I assure you that your absence from PF will not stunt the historical progress of ideas.

 Besides, I've not challenged the principles of science in the slightest. In fact, my call for objectivity is in support of one of the highest ideals of science. What I have challenged are excesses of scientism believers. If you truly love science, why wouldn't you welcome that or be fully ready to prove me wrong?
Might I ask a question here? You were criticizing moving finger's scientism with respect to its application in consciousness studies. I fully agree with you on that; his a priori dismissal of non-scientific explanations is not appropriate to that field of study. That, however, can be perfectly well demonstrated by citing what is normally cited: his own bias, the failure of scientific explanations to date, and the familiar arguments for and against first-person science, as well as your less-than-familiar arguments for union studies, which are also perfectly fine in that field.

Why, however, did you feel it necessary to start talking about Dawkins? Your point could have been made equally well, and in fact has been made equally well many times in the past, without having to bring an evolution debate into the fold. Doing so would have been perfectly within our guidelines and I would have had no objection. That's what really gets to me here. It's as if you believe that the exclusion of unnecessary sidebars will somehow stunt the progress of consciousness studies. I've always appreciated your contributions in that field and feel that you have opened a lot of eyes, my own included, to possibilities that had not really been considered before. You did not, however, have to be the holy crusader against scientific excess in the study of evolution to do so.
 Recognitions: Gold Member Science Advisor Staff Emeritus The purpose in moving this thread here was not to debate evolutionary theory. We're done here.

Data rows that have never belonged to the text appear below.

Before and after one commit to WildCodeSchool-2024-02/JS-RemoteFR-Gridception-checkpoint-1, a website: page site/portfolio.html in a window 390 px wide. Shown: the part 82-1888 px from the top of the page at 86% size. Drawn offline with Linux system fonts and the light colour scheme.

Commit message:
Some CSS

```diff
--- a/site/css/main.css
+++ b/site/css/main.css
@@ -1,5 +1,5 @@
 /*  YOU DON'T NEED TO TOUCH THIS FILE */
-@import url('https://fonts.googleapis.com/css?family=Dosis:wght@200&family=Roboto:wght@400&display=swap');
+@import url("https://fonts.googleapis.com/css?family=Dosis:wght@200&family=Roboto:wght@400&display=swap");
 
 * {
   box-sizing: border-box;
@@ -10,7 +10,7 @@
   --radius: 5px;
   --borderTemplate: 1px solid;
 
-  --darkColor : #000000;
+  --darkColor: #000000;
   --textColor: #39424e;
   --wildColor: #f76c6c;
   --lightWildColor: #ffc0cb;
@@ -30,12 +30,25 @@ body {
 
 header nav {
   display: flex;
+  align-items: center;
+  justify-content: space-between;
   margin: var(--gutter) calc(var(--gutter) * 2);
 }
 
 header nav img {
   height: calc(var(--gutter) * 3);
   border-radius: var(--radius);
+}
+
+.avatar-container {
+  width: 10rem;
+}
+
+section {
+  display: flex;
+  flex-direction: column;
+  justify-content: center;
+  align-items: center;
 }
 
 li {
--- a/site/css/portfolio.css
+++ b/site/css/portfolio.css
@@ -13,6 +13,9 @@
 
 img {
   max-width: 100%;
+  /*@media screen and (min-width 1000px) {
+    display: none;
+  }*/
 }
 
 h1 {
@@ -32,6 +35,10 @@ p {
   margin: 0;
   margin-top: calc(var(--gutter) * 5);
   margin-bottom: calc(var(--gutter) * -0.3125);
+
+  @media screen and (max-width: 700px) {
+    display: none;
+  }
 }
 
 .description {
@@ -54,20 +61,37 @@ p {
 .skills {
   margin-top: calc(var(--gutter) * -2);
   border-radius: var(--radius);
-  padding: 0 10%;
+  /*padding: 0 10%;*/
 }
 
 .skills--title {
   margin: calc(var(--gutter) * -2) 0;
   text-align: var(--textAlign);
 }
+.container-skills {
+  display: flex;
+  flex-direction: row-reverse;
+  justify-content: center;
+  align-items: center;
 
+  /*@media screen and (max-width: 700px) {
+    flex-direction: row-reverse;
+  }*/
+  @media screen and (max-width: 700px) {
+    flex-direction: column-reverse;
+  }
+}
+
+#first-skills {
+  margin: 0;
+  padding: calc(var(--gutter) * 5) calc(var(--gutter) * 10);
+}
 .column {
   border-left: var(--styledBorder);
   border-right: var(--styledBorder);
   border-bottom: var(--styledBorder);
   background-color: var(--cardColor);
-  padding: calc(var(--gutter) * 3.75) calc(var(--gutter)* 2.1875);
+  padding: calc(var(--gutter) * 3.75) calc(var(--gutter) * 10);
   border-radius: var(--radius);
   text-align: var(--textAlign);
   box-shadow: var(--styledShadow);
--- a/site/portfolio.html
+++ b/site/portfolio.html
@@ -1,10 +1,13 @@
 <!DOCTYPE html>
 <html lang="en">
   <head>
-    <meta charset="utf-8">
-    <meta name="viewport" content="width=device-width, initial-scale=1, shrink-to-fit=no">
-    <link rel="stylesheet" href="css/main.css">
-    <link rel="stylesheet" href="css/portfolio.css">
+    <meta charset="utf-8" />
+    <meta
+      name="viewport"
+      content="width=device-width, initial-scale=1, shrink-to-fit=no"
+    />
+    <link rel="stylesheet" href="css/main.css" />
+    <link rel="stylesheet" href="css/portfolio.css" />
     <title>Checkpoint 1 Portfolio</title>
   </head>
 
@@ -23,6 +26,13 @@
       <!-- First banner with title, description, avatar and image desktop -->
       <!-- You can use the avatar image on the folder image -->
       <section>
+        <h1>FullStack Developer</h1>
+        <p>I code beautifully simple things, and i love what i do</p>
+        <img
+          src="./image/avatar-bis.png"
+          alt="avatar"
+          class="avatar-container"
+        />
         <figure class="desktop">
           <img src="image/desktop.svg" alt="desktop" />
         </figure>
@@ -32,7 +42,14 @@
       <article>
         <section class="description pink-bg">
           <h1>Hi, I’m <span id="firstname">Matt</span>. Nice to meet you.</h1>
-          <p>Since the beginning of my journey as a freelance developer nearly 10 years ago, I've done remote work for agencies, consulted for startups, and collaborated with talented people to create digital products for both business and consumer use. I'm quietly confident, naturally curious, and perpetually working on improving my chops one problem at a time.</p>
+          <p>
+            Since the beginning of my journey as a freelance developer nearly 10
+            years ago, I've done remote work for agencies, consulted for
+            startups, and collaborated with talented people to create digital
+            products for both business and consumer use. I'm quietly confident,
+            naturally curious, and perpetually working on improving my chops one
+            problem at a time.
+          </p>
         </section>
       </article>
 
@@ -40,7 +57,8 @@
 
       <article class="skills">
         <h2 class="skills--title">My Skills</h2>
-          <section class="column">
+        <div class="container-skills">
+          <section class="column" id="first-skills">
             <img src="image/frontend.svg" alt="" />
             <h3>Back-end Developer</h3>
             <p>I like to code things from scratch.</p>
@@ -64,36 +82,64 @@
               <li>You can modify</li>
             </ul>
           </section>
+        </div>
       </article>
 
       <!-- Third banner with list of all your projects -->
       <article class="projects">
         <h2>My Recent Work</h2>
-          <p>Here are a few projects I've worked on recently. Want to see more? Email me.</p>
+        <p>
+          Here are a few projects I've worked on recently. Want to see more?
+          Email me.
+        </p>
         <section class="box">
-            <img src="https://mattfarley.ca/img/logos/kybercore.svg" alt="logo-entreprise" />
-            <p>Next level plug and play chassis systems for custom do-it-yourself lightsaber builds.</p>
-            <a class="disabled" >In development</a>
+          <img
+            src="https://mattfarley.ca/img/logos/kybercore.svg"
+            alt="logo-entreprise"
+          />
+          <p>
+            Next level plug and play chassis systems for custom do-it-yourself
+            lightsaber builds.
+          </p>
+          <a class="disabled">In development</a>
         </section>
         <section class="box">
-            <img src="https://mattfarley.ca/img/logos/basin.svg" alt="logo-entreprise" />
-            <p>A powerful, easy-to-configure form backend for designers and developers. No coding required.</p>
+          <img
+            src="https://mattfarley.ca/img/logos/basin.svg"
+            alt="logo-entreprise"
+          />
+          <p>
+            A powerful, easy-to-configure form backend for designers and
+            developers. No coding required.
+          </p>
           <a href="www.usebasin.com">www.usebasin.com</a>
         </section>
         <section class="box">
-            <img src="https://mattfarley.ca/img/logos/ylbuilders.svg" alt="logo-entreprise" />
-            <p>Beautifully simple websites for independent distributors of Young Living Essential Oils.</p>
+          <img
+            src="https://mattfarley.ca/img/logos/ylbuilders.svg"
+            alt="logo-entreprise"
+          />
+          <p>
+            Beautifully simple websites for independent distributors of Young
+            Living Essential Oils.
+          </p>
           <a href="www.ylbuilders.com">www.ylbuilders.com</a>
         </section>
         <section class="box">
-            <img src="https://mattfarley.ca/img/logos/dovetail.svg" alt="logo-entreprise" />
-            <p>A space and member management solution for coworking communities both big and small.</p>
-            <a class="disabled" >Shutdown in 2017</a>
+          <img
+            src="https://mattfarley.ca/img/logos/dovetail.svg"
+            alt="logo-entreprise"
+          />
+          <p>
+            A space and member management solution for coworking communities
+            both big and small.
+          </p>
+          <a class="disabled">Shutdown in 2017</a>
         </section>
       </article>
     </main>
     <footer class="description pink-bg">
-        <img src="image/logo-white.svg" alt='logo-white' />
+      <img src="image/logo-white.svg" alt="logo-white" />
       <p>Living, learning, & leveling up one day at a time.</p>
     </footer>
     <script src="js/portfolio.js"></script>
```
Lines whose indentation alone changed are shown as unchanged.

 Similar discussions for: Split From "Epistemological Standards in Theory-Formation" Thread Forum Replies Special & General Relativity 7 General Discussion 36 General Astronomy 3 General Discussion 13